In Hong Kong, the government eventually backed down. The "patriotic education" plans have been put on ice, and the rowdy protests have ceased. Hong Kong students won't have to worry about being another brick in the wall -- at least for now.

Illustration by Pete Ryan for FP

In Box

Epiphanies from Jack Matlock

Former U.S. Ambassador to the Soviet Union Jack Matlock on the flawed “reset” with Russia, Washington’s cliques, and how the Ukraine crisis is a product of NATO expansion.

The post-Cold War order that reigned over Eastern Europe for more than two decades is cracking -- some might even say shattering. In Kiev, the tumultuous Maidan revolution gave birth to a fragile new government, and Ukraine is still teetering on the verge of civil war. The Crimean peninsula now belongs to Russia, which has also massed troops for months along Ukraine's eastern border. And amid the chaos, Washington and Moscow have relentlessly traded angry insults over which of them is to blame for the unrest. Indeed, relations between the United States and Russia have arguably reached their lowest point since the fall of the Soviet Union.
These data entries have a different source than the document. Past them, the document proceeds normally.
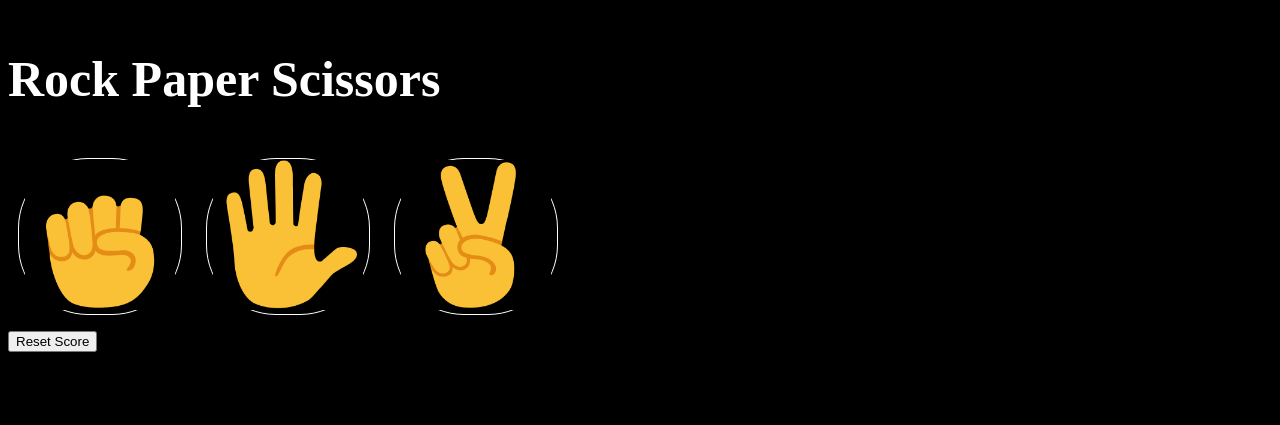
Repository: pgyunknown/Rock_paper_scissors-
Page: index.html
An editor plug-in stored every save of this project. The page is shown before and after the next save, followed by the edit.
The browser window is 1280 px wide. The pictures show the whole page.

Above is the page before, as saved 2024-08-30 17:09:15.

### index.html

<!DOCTYPE html>
<html>
  <head>
    <title>Rock Paper Scissors</title>
    <link rel="stylesheet" href="index.css">
  </head>
  <body>
    <p class="title">Rock Paper Scissors</p>
    <button onclick="
      playGame('rock');
    "class="emoji"><img src="images/rock-emoji.png" alt=""></button>

    <button onclick="
      playGame('paper');
    " class="emoji"><img src="images/paper-emoji.png" alt=""></button>

    <button onclick="
      playGame('scissors');
    " class="emoji"><img src="images/scissors-emoji.png" alt=""></button>

    <p class="js-result result"></p>
    <p class="js-moves"></p>
    <p class="js-score score"></p>

    <button onclick="
      score.wins = 0;
      score.losses = 0;
      score.ties = 0;
      localStorage.removeItem('score');
      updateScoreElement();
    " class="reset-score-button">Reset Score</button>


    <script src="index.js">

    </script>
  </body>
</html>

### index.css
body{
  background-color: black;
  color: white;
}
.title{
  font-size: 50px;
  font-weight: bold;
}

button img{
  height: 150px;
  width: 150px;
  background-color: black;
  /* border: 1px solid white;
  border-radius: 70px; */
}
.emoji{
  background-color: black;
    border: 1px solid white;
  border-radius: 70px;
  margin: 0px 10px 0px 10px;
}

### index.js
      let score = JSON.parse(localStorage.getItem('score')) || {
        wins: 0,
        losses: 0,
        ties: 0
      };

      function pickComputerMove() {
        const randomNumber = Math.random();

        let computerMove = '';

        if (randomNumber >= 0 && randomNumber < 1 / 3) {
          computerMove = 'rock';
        } else if (randomNumber >= 1 / 3 && randomNumber < 2 / 3) {
          computerMove = 'paper';
        } else if (randomNumber >= 2 / 3 && randomNumber < 1) {
          computerMove = 'scissors';
      }

        return computerMove;
      }
      function playGame(playerMove) {
        const computerMove = pickComputerMove();

        let result = '';

        if (playerMove === 'scissors') {
          if (computerMove === 'rock') {
            result = 'You lose.';
          } else if (computerMove === 'paper') {
            result = 'You win.';
          } else if (computerMove === 'scissors') {
            result = 'Tie.';
          }

        } else if (playerMove === 'paper') {
          if (computerMove === 'rock') {
            result = 'You win.';
          } else if (computerMove === 'paper') {
            result = 'Tie.';
          } else if (computerMove === 'scissors') {
            result = 'You lose.';
          }

        } else if (playerMove === 'rock') {
          if (computerMove === 'rock') {
            result = 'Tie.';
          } else if (computerMove === 'paper') {
            result = 'You lose.';
          } else if (computerMove === 'scissors') {
            result = 'You win.';
          }
        }

        if (result === 'You win.') {
          score.wins += 1;
        } else if (result === 'You lose.') {
          score.losses += 1;
        } else if (result === 'Tie.') {
          score.ties += 1;
        }

        localStorage.setItem('score', JSON.stringify(score));

        alert(`You picked ${playerMove}. Computer picked ${computerMove}. ${result}
Wins: ${score.wins}, Losses: ${score.losses}, Ties: ${score.ties}`);
      }

After the next save:
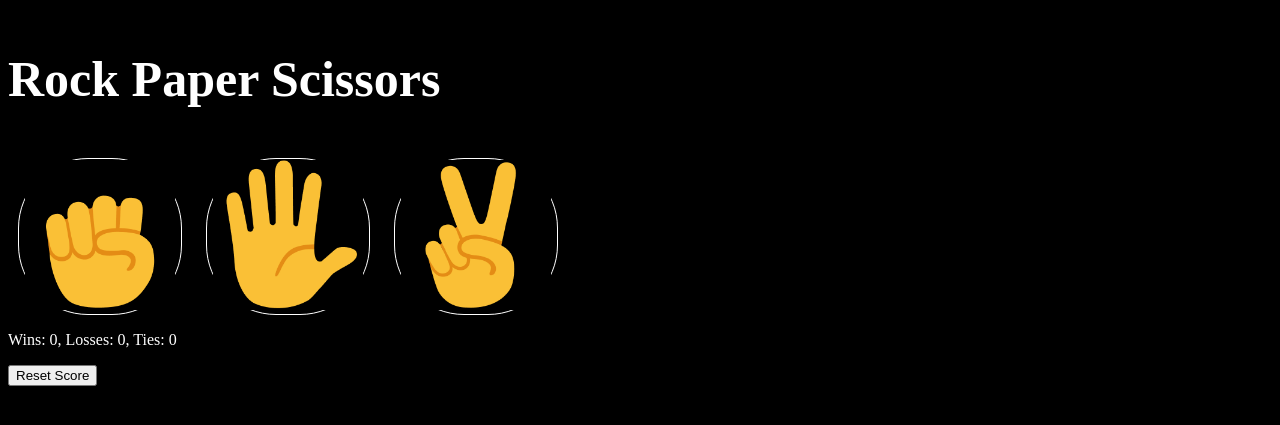
Saved 29 s later.
--- a/index.js
+++ b/index.js
@@ -1,67 +1,92 @@
-      let score = JSON.parse(localStorage.getItem('score')) || {
-        wins: 0,
-        losses: 0,
-        ties: 0
-      };
 
-      function pickComputerMove() {
-        const randomNumber = Math.random();
+let score = JSON.parse(localStorage.getItem('score')) || {
+  wins: 0,
+  losses: 0,
+  ties: 0
+};
 
-        let computerMove = '';
+updateScoreElement();
 
-        if (randomNumber >= 0 && randomNumber < 1 / 3) {
-          computerMove = 'rock';
-        } else if (randomNumber >= 1 / 3 && randomNumber < 2 / 3) {
-          computerMove = 'paper';
-        } else if (randomNumber >= 2 / 3 && randomNumber < 1) {
-          computerMove = 'scissors';
-      }
+/*
+if (!score) {
+  score = {
+    wins: 0,
+    losses: 0,
+    ties: 0
+  };
+}
+*/
 
-        return computerMove;
-      }
-      function playGame(playerMove) {
-        const computerMove = pickComputerMove();
+function playGame(playerMove) {
+  const computerMove = pickComputerMove();
 
-        let result = '';
+  let result = '';
 
-        if (playerMove === 'scissors') {
-          if (computerMove === 'rock') {
-            result = 'You lose.';
-          } else if (computerMove === 'paper') {
-            result = 'You win.';
-          } else if (computerMove === 'scissors') {
-            result = 'Tie.';
-          }
+  if (playerMove === 'scissors') {
+    if (computerMove === 'rock') {
+      result = 'You lose.';
+    } else if (computerMove === 'paper') {
+      result = 'You win.';
+    } else if (computerMove === 'scissors') {
+      result = 'Tie.';
+    }
 
-        } else if (playerMove === 'paper') {
-          if (computerMove === 'rock') {
-            result = 'You win.';
-          } else if (computerMove === 'paper') {
-            result = 'Tie.';
-          } else if (computerMove === 'scissors') {
-            result = 'You lose.';
-          }
+  } else if (playerMove === 'paper') {
+    if (computerMove === 'rock') {
+      result = 'You win.';
+    } else if (computerMove === 'paper') {
+      result = 'Tie.';
+    } else if (computerMove === 'scissors') {
+      result = 'You lose.';
+    }
 
-        } else if (playerMove === 'rock') {
-          if (computerMove === 'rock') {
-            result = 'Tie.';
-          } else if (computerMove === 'paper') {
-            result = 'You lose.';
-          } else if (computerMove === 'scissors') {
-            result = 'You win.';
-          }
-        }
+  } else if (playerMove === 'rock') {
+    if (computerMove === 'rock') {
+      result = 'Tie.';
+    } else if (computerMove === 'paper') {
+      result = 'You lose.';
+    } else if (computerMove === 'scissors') {
+      result = 'You win.';
+    }
+  }
 
-        if (result === 'You win.') {
-          score.wins += 1;
-        } else if (result === 'You lose.') {
-          score.losses += 1;
-        } else if (result === 'Tie.') {
-          score.ties += 1;
-        }
+  if (result === 'You win.') {
+    score.wins += 1;
+  } else if (result === 'You lose.') {
+    score.losses += 1;
+  } else if (result === 'Tie.') {
+    score.ties += 1;
+  }
 
-        localStorage.setItem('score', JSON.stringify(score));
+  localStorage.setItem('score', JSON.stringify(score));
 
-        alert(`You picked ${playerMove}. Computer picked ${computerMove}. ${result}
-Wins: ${score.wins}, Losses: ${score.losses}, Ties: ${score.ties}`);
-      }
+  updateScoreElement();
+
+  document.querySelector('.js-result').innerHTML = result;
+
+  document.querySelector('.js-moves').innerHTML = `You
+<img src="images/${playerMove}-emoji.png" class="move-icon">
+<img src="images/${computerMove}-emoji.png" class="move-icon">
+Computer`;
+}
+
+function updateScoreElement() {
+  document.querySelector('.js-score')
+    .innerHTML = `Wins: ${score.wins}, Losses: ${score.losses}, Ties: ${score.ties}`;
+}
+
+function pickComputerMove() {
+  const randomNumber = Math.random();
+
+  let computerMove = '';
+
+  if (randomNumber >= 0 && randomNumber < 1 / 3) {
+    computerMove = 'rock';
+  } else if (randomNumber >= 1 / 3 && randomNumber < 2 / 3) {
+    computerMove = 'paper';
+  } else if (randomNumber >= 2 / 3 && randomNumber < 1) {
+    computerMove = 'scissors';
+  }
+
+  return computerMove;
+}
As Jack Matlock sees it, the situation likely could have been avoided: From 1987 to 1991, Matlock was the U.S. ambassador to the Soviet Union, where he had a front-row seat to the end of the Cold War, and he sees current tensions as largely the result of poor policy choices in the intervening decades. Foreign Policy spoke with Matlock in June about U.S.-Russia diplomacy, NATO expansion, and whether all the furious criticisms of President Barack Obama's foreign policy hold water.

* * *
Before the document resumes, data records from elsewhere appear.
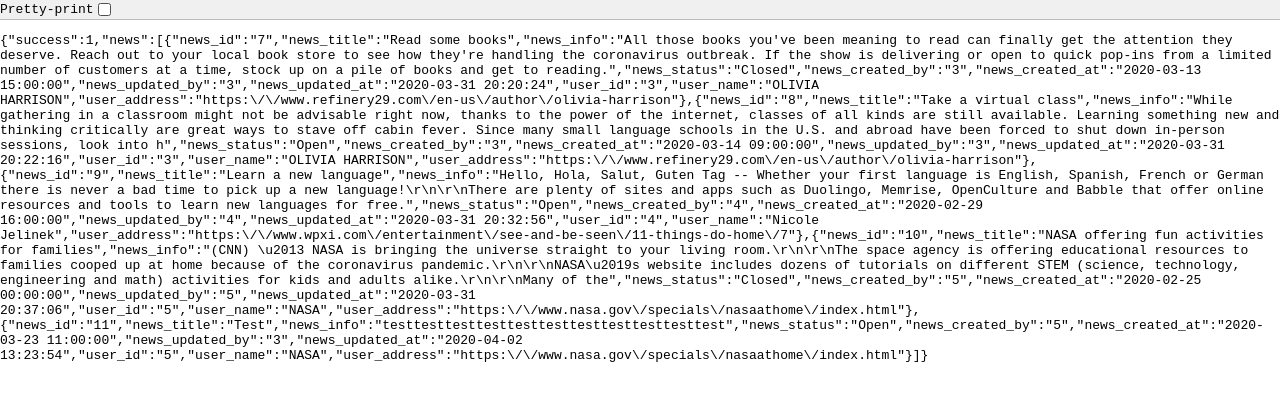
Repository: rubaabu/Fullstack-bitberry
Page: http://localhost/server/read.php
The author's editor kept a copy of each file at every save. The page is drawn from the files as they stood at one save, then again after the next save.
The browser window is 1280 px wide. The pictures show the whole page.
The page is run by PHP 8.4 with error messages shown; the project is at /var/www/html/. The database holds what the project's SQL file puts in it.

Above is the page before, as saved 2020-03-31 18:55:46.

### server/read.php
<?php
header("Access-Control-Allow-Origin: *");
header("Content-Type: application/json; charset=UTF-8");
header("Access-Control-Allow-Methods: GET");

require './DBsetup.php';


$allUsers = mysqli_query($conn,"SELECT * FROM news JOIN user ON news_created_by=user_id");

if(mysqli_num_rows($allUsers) > 0){
    $all_users = mysqli_fetch_all($allUsers,MYSQLI_ASSOC);
    echo json_encode(["success"=>1,"news"=>$all_users]);
}
else{
    echo json_encode(["success"=>0]);
}

### server/DBsetup.php
<?php

        $host = 'localhost';
        $db_name = 'covid-19';
        $username = 'root';
        $password = '';

        $conn= mysqli_connect($host, $username, $password, $db_name);
        if ($conn->connect_error) {
            $conn= null;
        }


?>

### server/DB/bitberry.sql (the tables this page reads)
CREATE TABLE `news` (
  `news_id` int(11) NOT NULL,
  `news_title` varchar(100) NOT NULL,
  `news_info` varchar(350) NOT NULL,
  `news_status` enum('Open','Closed') NOT NULL,
  `news_created_by` int(11) NOT NULL,
  `news_created_at` datetime NOT NULL,
  `news_updated_by` int(11) NOT NULL,
  `news_updated_at` timestamp NOT NULL DEFAULT current_timestamp() ON UPDATE current_timestamp()
) ENGINE=InnoDB DEFAULT CHARSET=utf8;

INSERT INTO `news` (`news_id`, `news_title`, `news_info`, `news_status`, `news_created_by`, `news_created_at`, `news_updated_by`, `news_updated_at`) VALUES
(7, 'Read some books', 'All those books you\'ve been meaning to read can finally get the attention they deserve. Reach out to your local book store to see how they\'re handling the coronavirus outbreak. If the show is delivering or open to quick pop-ins from a limited number of customers at a time, stock up on a pile of books and get to reading.', 'Closed', 3, '2020-03-13 15:00:00', 3, '2020-03-31 20:20:24'),
(8, 'Take a virtual class', 'While gathering in a classroom might not be advisable right now, thanks to the power of the internet, classes of all kinds are still available. Learning something new and thinking critically are great ways to stave off cabin fever. Since many small language schools in the U.S. and abroad have been forced to shut down in-person sessions, look into h', 'Open', 3, '2020-03-14 09:00:00', 3, '2020-03-31 20:22:16'),
(9, 'Learn a new language', 'Hello, Hola, Salut, Guten Tag -- Whether your first language is English, Spanish, French or German there is never a bad time to pick up a new language!\r\n\r\nThere are plenty of sites and apps such as Duolingo, Memrise, OpenCulture and Babble that offer online resources and tools to learn new languages for free.', 'Open', 4, '2020-02-29 16:00:00', 4, '2020-03-31 20:32:56'),
(10, 'NASA offering fun activities for families', '(CNN) – NASA is bringing the universe straight to your living room.\r\n\r\nThe space agency is offering educational resources to families cooped up at home because of the coronavirus pandemic.\r\n\r\nNASA’s website includes dozens of tutorials on different STEM (science, technology, engineering and math) activities for kids and adults alike.\r\n\r\nMany of the', 'Closed', 5, '2020-02-25 00:00:00', 5, '2020-03-31 20:37:06'),
(11, 'Test', 'testtesttesttesttesttesttesttesttesttesttest', 'Open', 5, '2020-03-23 11:00:00', 3, '2020-04-02 13:23:54');

ALTER TABLE `news`
  ADD PRIMARY KEY (`news_id`),
  ADD KEY `news_created_by` (`news_created_by`),
  ADD KEY `news_updated_by` (`news_updated_by`);

ALTER TABLE `news`
  MODIFY `news_id` int(11) NOT NULL AUTO_INCREMENT, AUTO_INCREMENT=12;

ALTER TABLE `news`
  ADD CONSTRAINT `news_ibfk_1` FOREIGN KEY (`news_created_by`) REFERENCES `user` (`user_id`),
  ADD CONSTRAINT `news_ibfk_2` FOREIGN KEY (`news_updated_by`) REFERENCES `user` (`user_id`);

CREATE TABLE `user` (
  `user_id` int(11) NOT NULL,
  `user_name` varchar(70) NOT NULL,
  `user_address` varchar(150) NOT NULL
) ENGINE=InnoDB DEFAULT CHARSET=utf8;

INSERT INTO `user` (`user_id`, `user_name`, `user_address`) VALUES
(3, 'OLIVIA HARRISON', 'https://www.refinery29.com/en-us/author/olivia-harrison'),
(4, 'Nicole Jelinek', 'https://www.wpxi.com/entertainment/see-and-be-seen/11-things-do-home/7'),
(5, 'NASA', 'https://www.nasa.gov/specials/nasaathome/index.html');

ALTER TABLE `user`
  ADD PRIMARY KEY (`user_id`);

ALTER TABLE `user`
  MODIFY `user_id` int(11) NOT NULL AUTO_INCREMENT, AUTO_INCREMENT=6;

### server/header.php
<?php

header("Access-Control-Allow-Origin: *");
header("Access-Control-Allow-Headers: access");

After the next save:
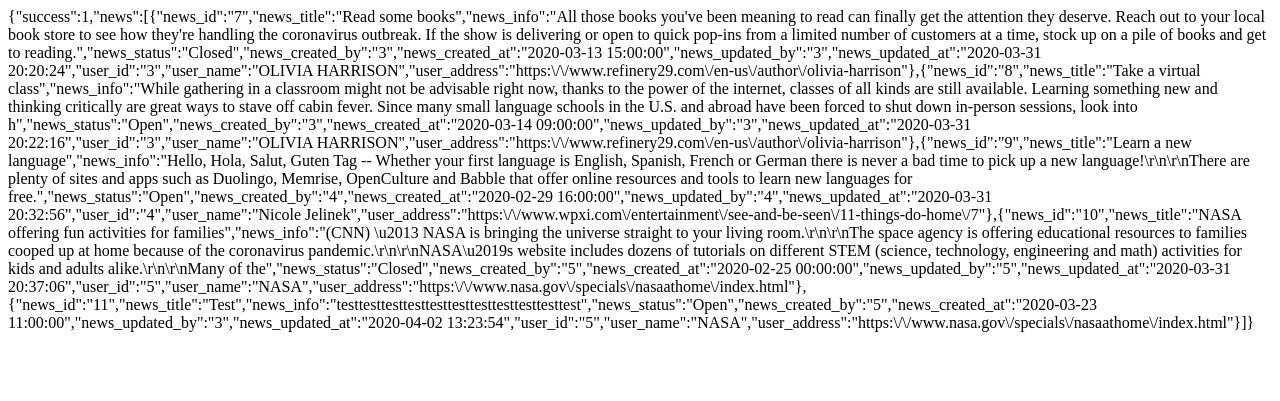
Saved 21 s later.
--- a/server/read.php
+++ b/server/read.php
@@ -1,6 +1,5 @@
 <?php
-header("Access-Control-Allow-Origin: *");
-header("Content-Type: application/json; charset=UTF-8");
+require './header.php';
 header("Access-Control-Allow-Methods: GET");
 
 require './DBsetup.php';

After the 2 saves that followed:
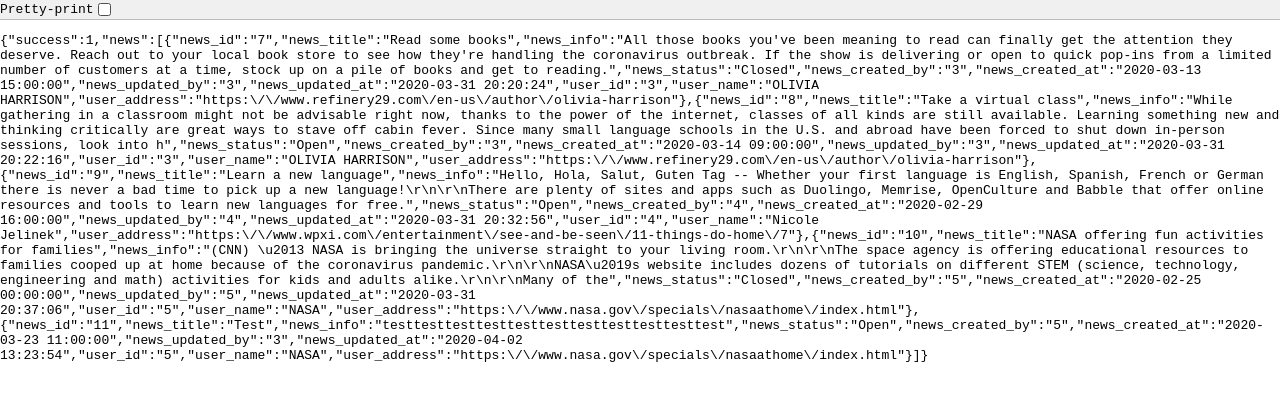
The 2 saves are shown as one change because 1 left the picture as it was.
The last was saved 83 s later.
--- a/server/read.php
+++ b/server/read.php
@@ -1,5 +1,5 @@
 <?php
-require './header.php';
+include_once './header.php';
 header("Access-Control-Allow-Methods: GET");
 
 require './DBsetup.php';
--- a/server/header.php
+++ b/server/header.php
@@ -2,3 +2,4 @@
 
 header("Access-Control-Allow-Origin: *");
 header("Access-Control-Allow-Headers: access");
+header("Content-Type: application/json; charset=UTF-8");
The Ukraine crisis was a product, in large part, of the policy of indefinite expansion of NATO to the east. If there had been no possibility of Ukraine ever becoming part of NATO, and therefore Sevastopol becoming a NATO base, Russia would not have invaded Crimea. It is as simple as that.
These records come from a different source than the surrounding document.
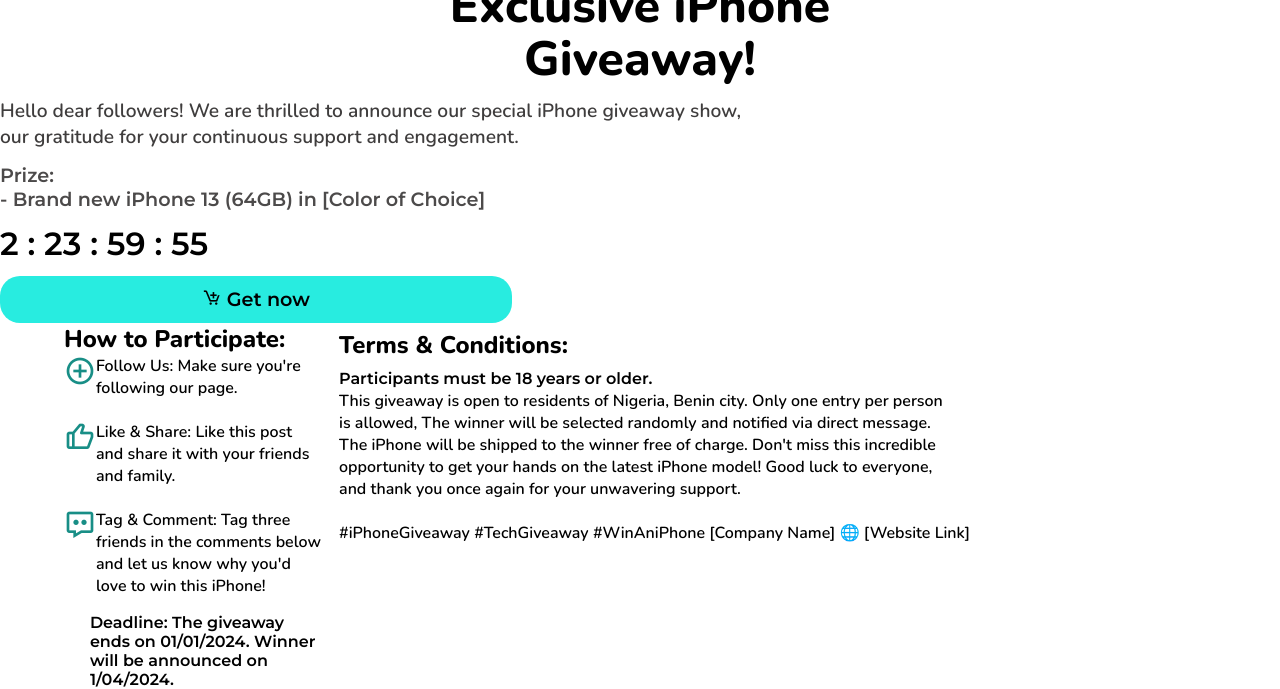
Repository: pasafista/freebie-iphone-webpage
Page: index.html
An editor plug-in stored every save of this project. The page is shown before and after the next save, followed by the edit.
The browser window is 1280 px wide. The pictures show the part of the page from y = 792 to 1481 px (the page is 1481 px tall before and 1460 px after).
A picture or video elsewhere on the page could not be fetched, so the positions and the page height are approximate.

Above is the page before, as saved 2024-01-02 00:43:23.

After the next save:
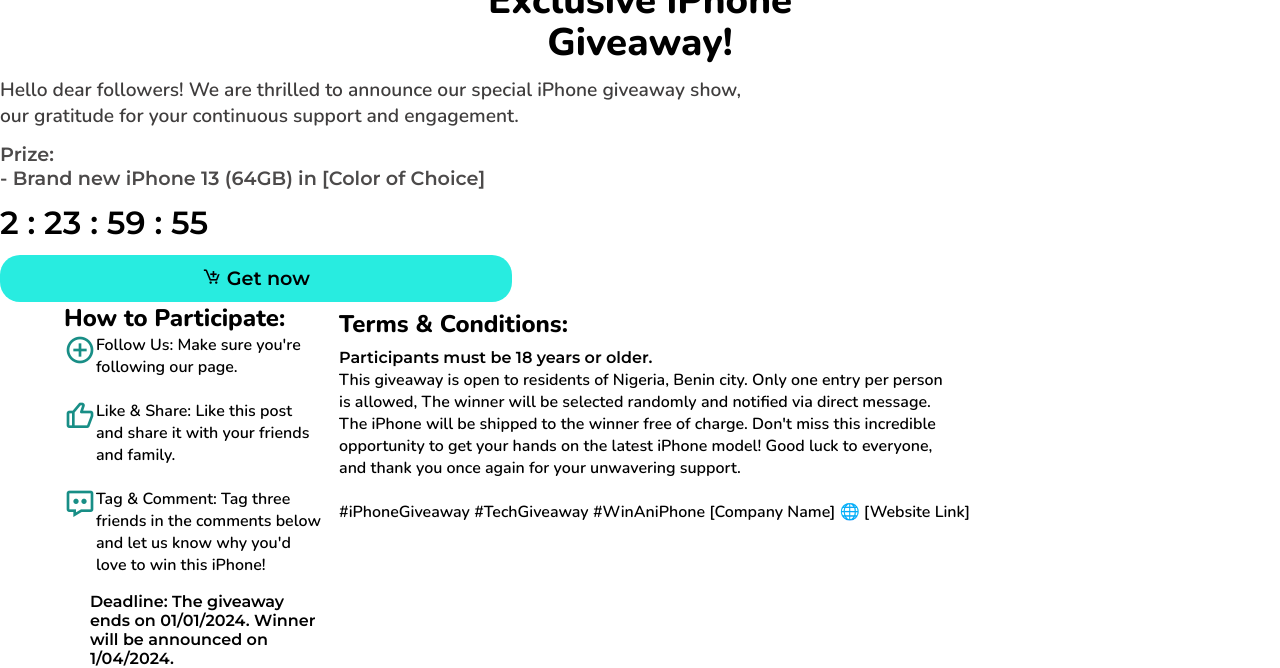
Saved 7 s later.
--- a/style.css
+++ b/style.css
@@ -143,6 +143,6 @@
 
     .hero-txt h1{
         text-align: center;
-        font-size: 3rem;
+        font-size: 2.4rem;
     }
 }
* * *

Americans have lived for nearly two centuries with the Monroe Doctrine. Why don't we understand that other countries are sensitive about military bases from potential rivals not only coming up to their borders, but taking land which they have historically considered theirs? These are extremely emotional issues -- issues that are made to order for any authoritarian ruler that wants to strengthen his rule.

* * *

It was our goal in 1991 to try to keep the republics of the Soviet Union, other than the three Baltic states, together in some sort of federation. We didn't force the breakup of the Soviet Union. To think that you can just treat the states as if they were traditionally independent countries with a sort of a hands-off relationship to each other is simply absurd.

* * *

The basic concept of the Obama administration's "reset" had the flaw that the United States continued to, quote, "support democratic forces within Russia." What Vladimir Putin believes is that the Orange Revolution in Ukraine, the Rose Revolution in Georgia were plots actually organized by the CIA and that the United States is trying to do the same thing in Russia. When people started demonstrations in Moscow the year before last and Washington made it publicly clear it was dismayed by Putin coming back into the presidency -- that was not very smart diplomacy. You may not like him, but you shut up if you've gotta deal with the guy.

* * *

In the case of Syria, there was a definite difference of opinion about what the impact of trying to remove Bashar al-Assad would be. The Russians were convinced that al Qaeda would seize a good part of the territory. So the idea that they are helping keep Assad in power: Yes, they are! They are afraid of what would happen to the country. They have pointed out that America didn't do all that well in Iraq, invading it. We haven't done all that great in Libya. Why the hell do we want to keep on? The American people certainly don't want us to. But you have almost a clique in Washington that just can't look at any atrocity in the world without wanting the United States to get involved militarily.

* * *

I think Obama is moving in the right direction in general. I'm with his foreign policy about 80 percent, and most of the criticism of him, I think, has been quite unfounded -- these ridiculous investigations over Benghazi and now over the prisoner release. I'm almost ashamed of our politics. Obama is handling those things as well as he can.

Illustration by Robert Ball for FP